Of all available forms of business bankruptcy, Chapter 11 is the only one that allows for restructuring of a jointly-owned business, LLC or corporation (Chapter 13 restructuring is only available for sole proprietorships). Although the Chapter 11 process can be difficult, it is an opportunity to revive a business that may still be viable despite unanticipated hardships.
Many companies find themselves in situations like this because the economy is unpredictable. Even factors like fluctuations in the cost of manufacturing materials can severely strain a business’ bottom line. This was one of the factors cited in a recent Chapter 11 filing by Florida-based Hollander Sleep Products, which bills itself as the largest manufacturer of bed pillows in the world (it also makes other bedding products as well).
A restructuring specialist explained that Hollander has experienced a liquidity problem because of “substantial” price increases on materials like feathers, fiber and down.

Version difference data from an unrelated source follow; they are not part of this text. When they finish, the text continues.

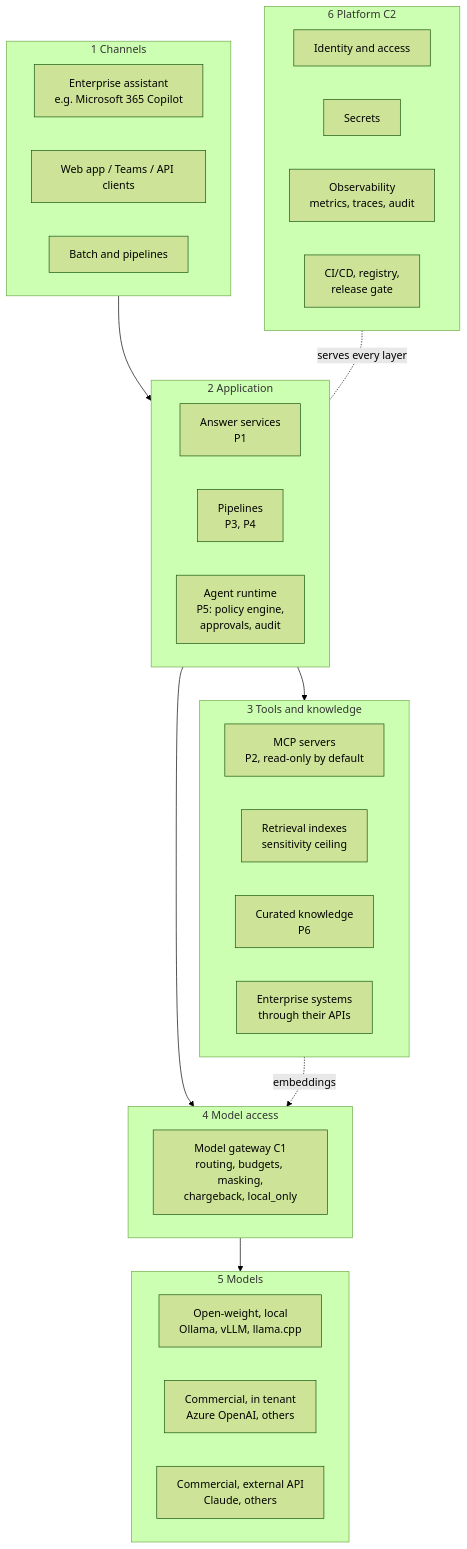
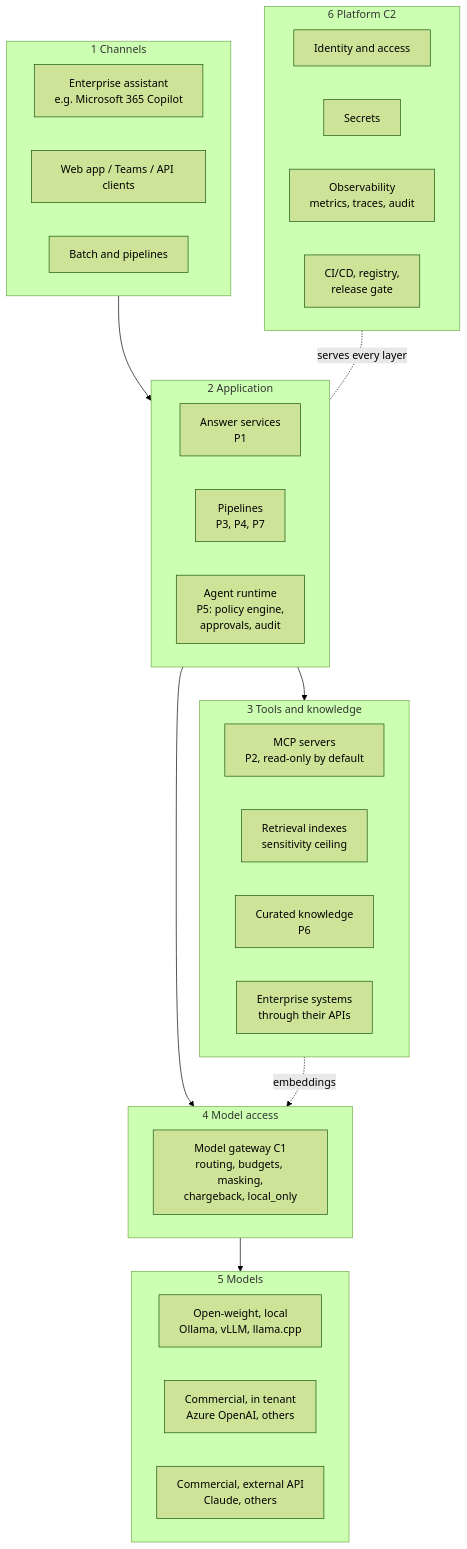
The first of 2 diagrams in docs/reference-architecture.md (flam7791/ai-engineering-framework), drawn with Mermaid (forest theme) before and after one commit. The commit also changed 18 other files, not shown here.

````diff
--- a/docs/reference-architecture.md
+++ b/docs/reference-architecture.md
@@ -8,39 +8,39 @@
 ```mermaid
 flowchart TB
     subgraph CH["1 Channels"]
       C1[Enterprise assistant<br/>e.g. Microsoft 365 Copilot]
       C2[Web app / Teams / API clients]
       C3[Batch and pipelines]
     end
     subgraph AP["2 Application"]
       A1[Answer services<br/>P1]
-      A2[Pipelines<br/>P3, P4]
+      A2[Pipelines<br/>P3, P4, P7]
       A3[Agent runtime<br/>P5: policy engine,<br/>approvals, audit]
     end
     subgraph TL["3 Tools and knowledge"]
       T1[MCP servers<br/>P2, read-only by default]
       T2[Retrieval indexes<br/>sensitivity ceiling]
       T3[Curated knowledge<br/>P6]
       T4[Enterprise systems<br/>through their APIs]
     end
     subgraph MA["4 Model access"]
       G[Model gateway C1<br/>routing, budgets, masking,<br/>chargeback, local_only]
     end
     subgraph MO["5 Models"]
       M1[Open-weight, local<br/>Ollama, vLLM, llama.cpp]
       M2[Commercial, in tenant<br/>Azure OpenAI, others]
       M3[Commercial, external API<br/>Claude, others]
     end
     subgraph PL["6 Platform C2"]
       P1[Identity and access]
       P2[Secrets]
       P3[Observability<br/>metrics, traces, audit]
       P4[CI/CD, registry,<br/>release gate]
     end
     CH --> AP
     AP --> TL
     AP --> MA
     TL -. embeddings .-> MA
     MA --> MO
     PL -. serves every layer .- AP
 ```
````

These increases “have significantly reduced Hollander’s profit margins for many products, which are generally sold on low profit margins to begin with.”

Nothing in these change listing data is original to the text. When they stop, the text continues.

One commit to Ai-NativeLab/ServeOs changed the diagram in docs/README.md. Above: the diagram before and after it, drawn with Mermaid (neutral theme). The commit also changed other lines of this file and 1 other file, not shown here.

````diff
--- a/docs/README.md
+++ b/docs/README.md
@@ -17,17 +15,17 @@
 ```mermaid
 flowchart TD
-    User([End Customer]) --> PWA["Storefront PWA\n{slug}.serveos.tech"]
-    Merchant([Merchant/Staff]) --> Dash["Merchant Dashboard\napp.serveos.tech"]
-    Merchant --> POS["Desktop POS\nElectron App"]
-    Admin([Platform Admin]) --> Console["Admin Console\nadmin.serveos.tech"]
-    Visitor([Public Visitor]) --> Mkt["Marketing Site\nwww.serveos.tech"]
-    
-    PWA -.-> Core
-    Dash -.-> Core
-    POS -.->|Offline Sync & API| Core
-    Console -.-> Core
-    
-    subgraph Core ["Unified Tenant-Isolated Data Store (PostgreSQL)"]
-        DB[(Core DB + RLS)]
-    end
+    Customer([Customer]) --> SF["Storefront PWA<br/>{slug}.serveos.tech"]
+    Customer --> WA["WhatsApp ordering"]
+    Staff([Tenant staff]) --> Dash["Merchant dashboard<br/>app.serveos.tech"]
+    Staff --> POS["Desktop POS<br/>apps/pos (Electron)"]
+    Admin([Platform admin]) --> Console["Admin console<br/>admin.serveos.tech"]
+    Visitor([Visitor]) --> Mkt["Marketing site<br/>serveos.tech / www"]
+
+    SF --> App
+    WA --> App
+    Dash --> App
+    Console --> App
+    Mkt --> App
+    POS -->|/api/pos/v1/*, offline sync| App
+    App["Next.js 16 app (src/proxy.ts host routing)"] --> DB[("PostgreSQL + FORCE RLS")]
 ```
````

The company will be making other strategic changes as well in order to regain financial health, but the in the meantime, it has convinced lenders to convert $166.5 million of its debt into equity, which should significantly help in its turnaround efforts.

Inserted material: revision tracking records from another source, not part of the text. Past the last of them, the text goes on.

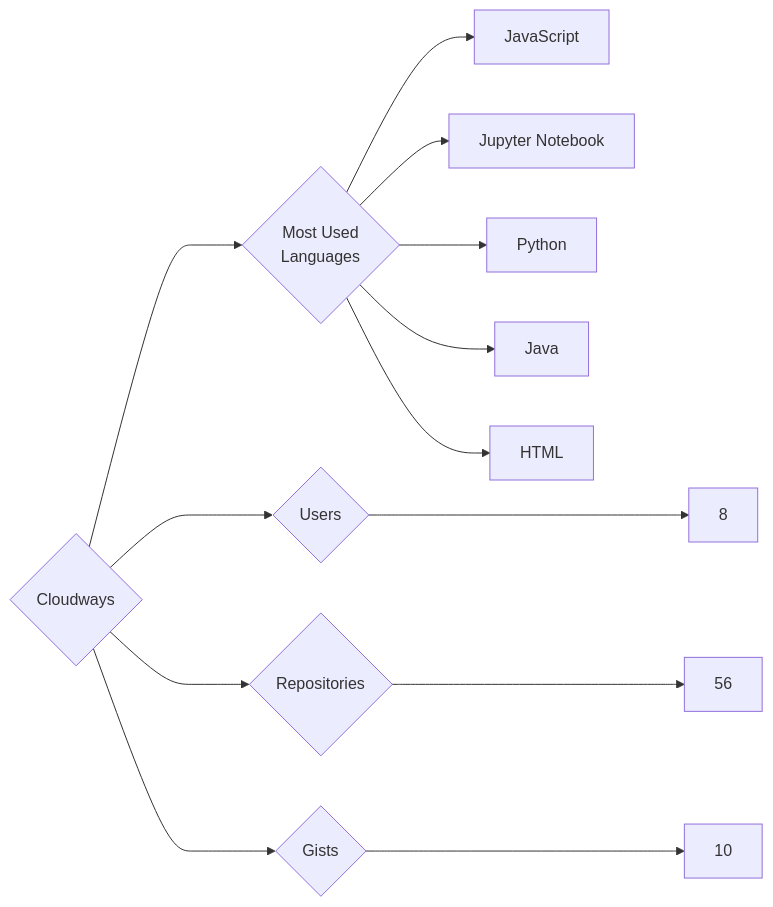
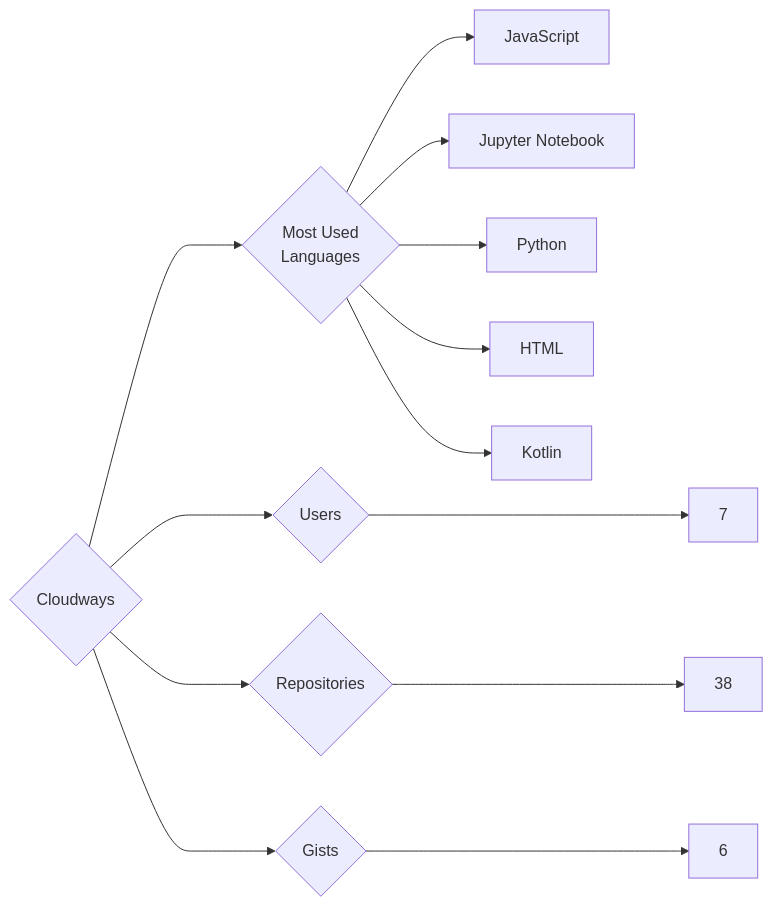
Before and after one commit to trickest/insiders: the diagram in targets/Cloudways/README.md, drawn with Mermaid. The commit also changed 1007 other files, not shown here.

````diff
--- a/targets/Cloudways/README.md
+++ b/targets/Cloudways/README.md
@@ -3,13 +3,13 @@
 ```mermaid
 graph LR
 COMPANY_NAME{Cloudways}
-COMPANY_NAME ---> U{Users} ---> UN[8]
-COMPANY_NAME ---> R{Repositories} ---> RN[56]
-COMPANY_NAME ---> G{Gists} ---> GN[10]
+COMPANY_NAME ---> U{Users} ---> UN[7]
+COMPANY_NAME ---> R{Repositories} ---> RN[38]
+COMPANY_NAME ---> G{Gists} ---> GN[6]
 COMPANY_NAME ---> ML{Most Used<br>Languages}
 ML --> JavaScript[JavaScript]
 ML --> Jupyter_Notebook[Jupyter Notebook]
 ML --> Python[Python]
-ML --> Java[Java]
 ML --> HTML[HTML]
+ML --> Kotlin[Kotlin]
 ```
````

As a business owner, you have likely felt vulnerable to market forces like the cost of raw materials, consumer confidence and other factors beyond your control. If you are facing serious debt but your core business plan remains profitable, filing for Chapter 11 could be the most appropriate course of action to restructure and revive your company.